The blowback was from Hugh Howey adherents and enthusiasts. We were informed we should look at Author Earnings Report to find out what was really going on with books and readers. Some commenters suggested we were not aware of such options as Amazon KDP (Kindle Direct Publishing) or quality print on demand options like Amazon’s CreateSpace. Those were the nice folks. The other ones were getting a kick out of slagging on a National Book Award winner (Ursula Le Guin) and calling me names.
So, here’s the deal, new writers. To you, this report means exactly nothing. This is heat, light, smoke, almost totally wasted time and effort. It covers Amazon Kindle book sales and nothing else. It covers pricing information and what it presents is pretty dubious. The report has simply proven that non-traditionally published e-books sell in the Kindle format on the Kindle device. It refers to a “shadow industry” of books without ISBNs – i.e. books with ASINs only, the Kindle identifier. Similarly, books can be sold via Smashwords without an ISBN.
About two years ago we started our business with a cookie analogy, because the value of a book isn’t its sales price, nor is it even its total volume sales. We talked about how there were various qualities associated with cookies that food manufacturers used to develop, test and market them. This concept inspired Chameleon’s “bookfeel” elements to be used in book marketing, development (YES WRITING AND EDITING AND PRODUCTION) and sales/promotion.
With recent developments in Amazon’s pricing and payment structure (Kindle Unlimited, payment per amount of book read) and today’s announcement that the book subscription service Scribd is eliminating 80 to 90 percent of its romance titles because romance readers were downloading and reading “too much” to make it economically feasible, new writers might be inspired to think they need to work even harder, and market their books even more, to be a success. “Oh, my gosh,” some writers may think. “What if Amazon decides to give only 5% royalties? What if they decide to pay only if the person finishes the book and gives a good review?”

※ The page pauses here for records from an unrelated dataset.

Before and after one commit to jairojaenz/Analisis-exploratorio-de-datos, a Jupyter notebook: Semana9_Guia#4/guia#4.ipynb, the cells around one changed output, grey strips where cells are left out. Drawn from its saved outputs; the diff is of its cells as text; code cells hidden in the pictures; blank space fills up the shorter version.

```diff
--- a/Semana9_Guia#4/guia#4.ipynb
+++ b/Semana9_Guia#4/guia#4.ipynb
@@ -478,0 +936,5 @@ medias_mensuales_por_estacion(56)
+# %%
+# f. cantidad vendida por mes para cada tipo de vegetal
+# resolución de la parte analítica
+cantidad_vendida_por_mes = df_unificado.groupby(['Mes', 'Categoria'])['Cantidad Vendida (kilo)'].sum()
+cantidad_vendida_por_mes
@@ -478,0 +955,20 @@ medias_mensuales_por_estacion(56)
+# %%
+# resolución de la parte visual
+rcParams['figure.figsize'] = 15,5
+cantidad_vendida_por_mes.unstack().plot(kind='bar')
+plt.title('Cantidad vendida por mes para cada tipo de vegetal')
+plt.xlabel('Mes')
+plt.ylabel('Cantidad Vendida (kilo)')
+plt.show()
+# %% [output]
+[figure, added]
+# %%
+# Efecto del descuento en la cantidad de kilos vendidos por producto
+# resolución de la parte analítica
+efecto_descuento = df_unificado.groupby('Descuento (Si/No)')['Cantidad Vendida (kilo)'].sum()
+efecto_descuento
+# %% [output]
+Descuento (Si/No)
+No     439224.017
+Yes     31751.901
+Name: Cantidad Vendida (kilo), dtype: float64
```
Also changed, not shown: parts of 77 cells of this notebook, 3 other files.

When people talk about the large share of the book market that Amazon has, they are referring to their print sales plus their e-book sales. No one really knows what Amazon’s aggregate total really represents in terms of market share, except the overall trade publishing industry is a $27 billion industry in the U.S. and we recently determined that Amazon’s maximum revenue for books was about $7 billion last year and we’re being very generous about it: 26% of the market. That is a whole lot. But if e-books just overtook the paper book sales via Amazon less than a year ago (they did), that’s 13% of the book buying market — and that is stretching it.
If I deal with the numbers that “Author Earnings Report” is trying to use to represent the market opportunity for indy-published writers, I’ll just extrapolate the “1 day earnings” for indy-published writers it estimates for May 1 sales: $1.1 million USD x 365 days = $401.5 million. That is 1.4% of the total market. Amazon’s practices mean little good news for Amazon-only authors, that’s for certain. And Amazon does not seem to be growing readership.
It’s about who can and does buy books on the Kindle. I am too cheap to download this report. But it indicates that the same market research firm (Simba) that correctly projected slowing growth in e-book sales in general in 2012 also showed that Kindle users are older (55+), female (55%) and that there are very few – 2.3% – younger Kindle owners and users.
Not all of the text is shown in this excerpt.